__EXERCISE REQUIREMENTS__
Return the whole listing exactly, omitting the pictures.

__________________________________________________

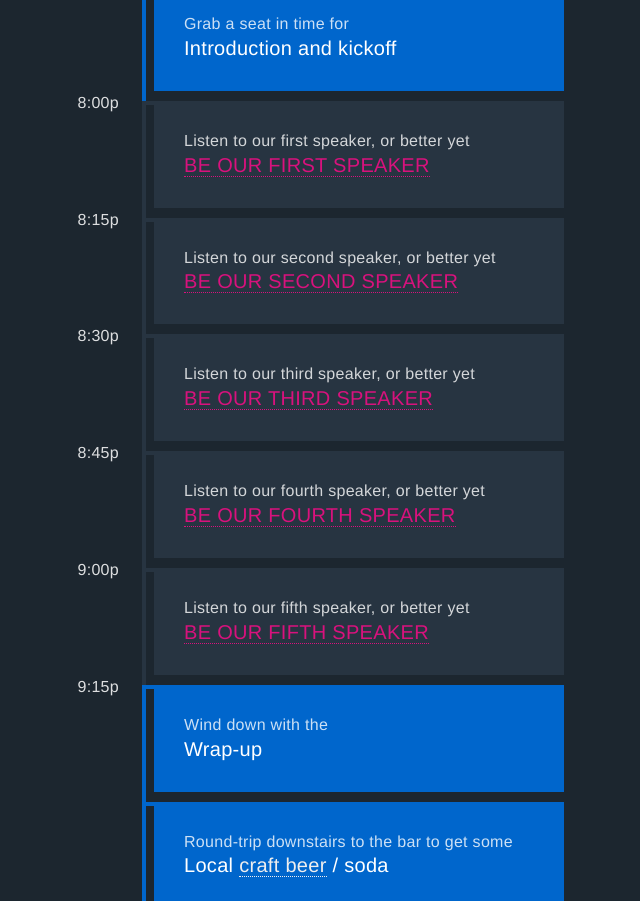
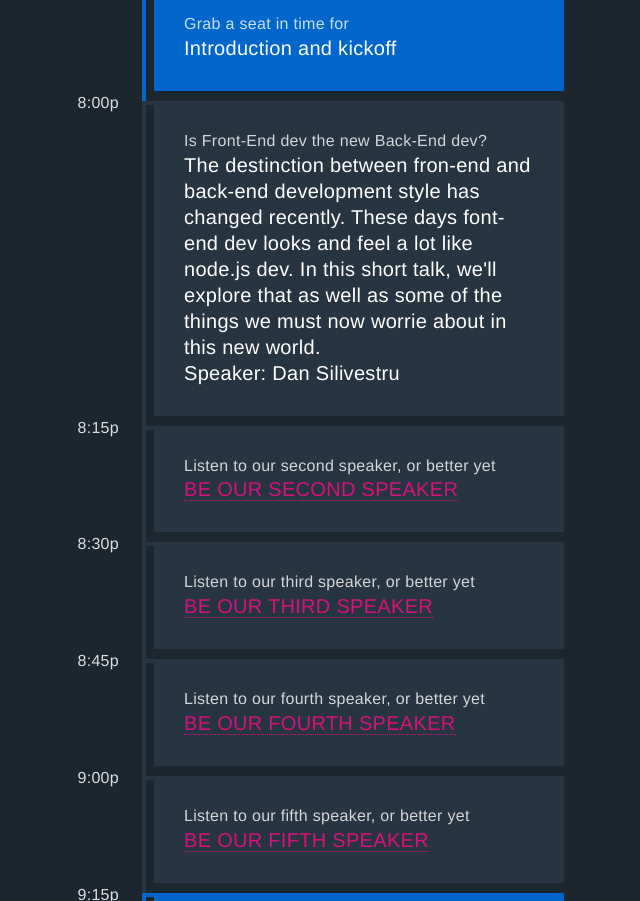
Before and after one commit to corridorjs/corridorjs.github.io, a website: page index.html in a window 1280 px wide. Shown: the part 1127-2028 px from the top of the page, without its empty margins (326-966 px from the left). Drawn offline with Linux system fonts and the light colour scheme.

Commit message:
Proposal for first talk at the first meetup

```diff
--- a/index.html
+++ b/index.html
@@ -99,12 +99,16 @@
         </li>
         <li class="point speaker">
           <time>8:00p</time>
-          <!--
-            To add yourself to this slot, change the following two lines
-            and add a short description paragraph in the pull request.
-          -->
-          <small>Listen to our first speaker, or better yet</small>
-          <div><a href="https://github.com/corridorjs/corridorjs.github.io/edit/master/index.html">BE OUR FIRST SPEAKER</a></div>        </li>
+          <small>Is Front-End dev the new Back-End dev?</small>
+          <div>
+            The destinction between fron-end and back-end development style has changed recently. These days font-end dev
+            looks and feel a lot like node.js dev. In this short talk, we'll explore that as well as some of the
+            things we must now worrie about in this new world.
+          </div>
+          <div>
+            Speaker: Dan Silivestru
+          </div>
+        </li>
         <li class="point speaker">
           <time>8:15p</time>
           <!--
```
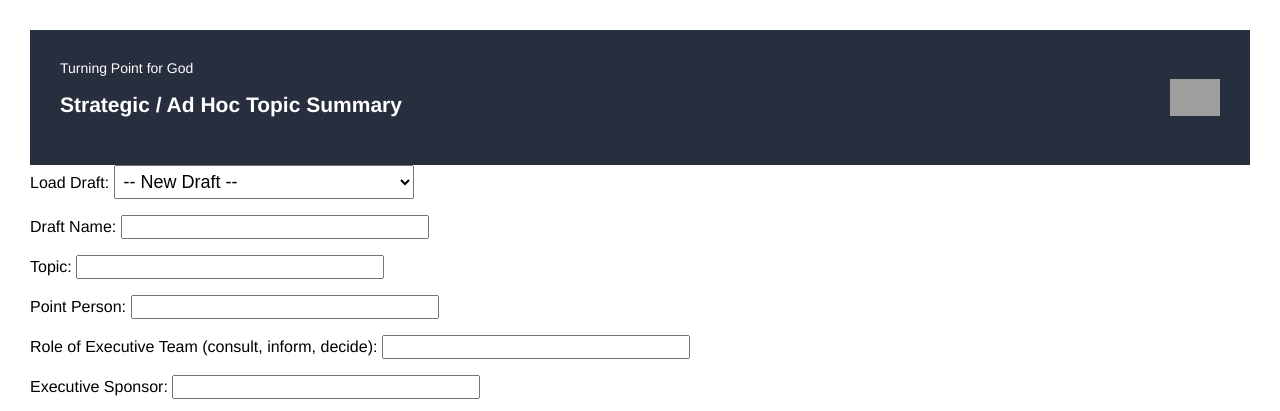
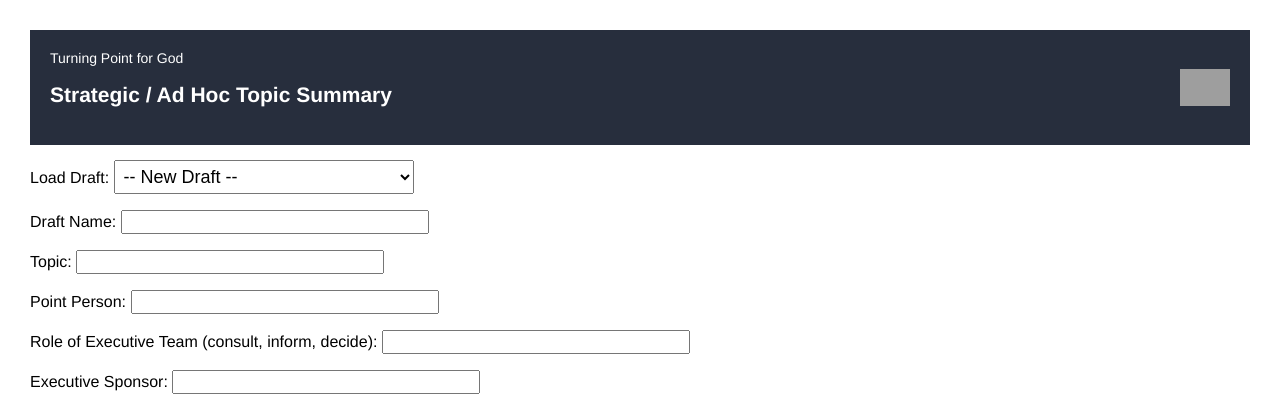
Before and after one commit to suzyatTP/fillableform, a Flask app: page / in a window 1280 px wide. Shown: the top 411 px of the page. Run offline with Flask 3, Linux system fonts and the light colour scheme; data that the repository does not hold is empty; some libraries are stand-ins or nearby versions; grey boxes are pictures that could not be loaded.

Commit message:
space before draft drop-down

```diff
--- a/templates/form.html
+++ b/templates/form.html
@@ -11,10 +11,11 @@
     .header {
       background-color: #272e3d;
       color: white;
-      padding: 30px;
+      padding: 20px;
       display: flex;
       justify-content: space-between;
       align-items: center;
+      margin-bottom: 15px;
     }
 
     .logo-container {
```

__________________________________________________

__OUTPUT OF THE EXERCISE__
Before and after one commit to corridorjs/corridorjs.github.io, a website: page index.html in a window 1280 px wide. Shown: the part 1127-2028 px from the top of the page, without its empty margins (326-966 px from the left). Drawn offline with Linux system fonts and the light colour scheme.

Commit message:
Proposal for first talk at the first meetup

```diff
--- a/index.html
+++ b/index.html
@@ -99,12 +99,16 @@
         </li>
         <li class="point speaker">
           <time>8:00p</time>
-          <!--
-            To add yourself to this slot, change the following two lines
-            and add a short description paragraph in the pull request.
-          -->
-          <small>Listen to our first speaker, or better yet</small>
-          <div><a href="https://github.com/corridorjs/corridorjs.github.io/edit/master/index.html">BE OUR FIRST SPEAKER</a></div>        </li>
+          <small>Is Front-End dev the new Back-End dev?</small>
+          <div>
+            The destinction between fron-end and back-end development style has changed recently. These days font-end dev
+            looks and feel a lot like node.js dev. In this short talk, we'll explore that as well as some of the
+            things we must now worrie about in this new world.
+          </div>
+          <div>
+            Speaker: Dan Silivestru
+          </div>
+        </li>
         <li class="point speaker">
           <time>8:15p</time>
           <!--
```
Before and after one commit to suzyatTP/fillableform, a Flask app: page / in a window 1280 px wide. Shown: the top 411 px of the page. Run offline with Flask 3, Linux system fonts and the light colour scheme; data that the repository does not hold is empty; some libraries are stand-ins or nearby versions; grey boxes are pictures that could not be loaded.

Commit message:
space before draft drop-down

```diff
--- a/templates/form.html
+++ b/templates/form.html
@@ -11,10 +11,11 @@
     .header {
       background-color: #272e3d;
       color: white;
-      padding: 30px;
+      padding: 20px;
       display: flex;
       justify-content: space-between;
       align-items: center;
+      margin-bottom: 15px;
     }
 
     .logo-container {
```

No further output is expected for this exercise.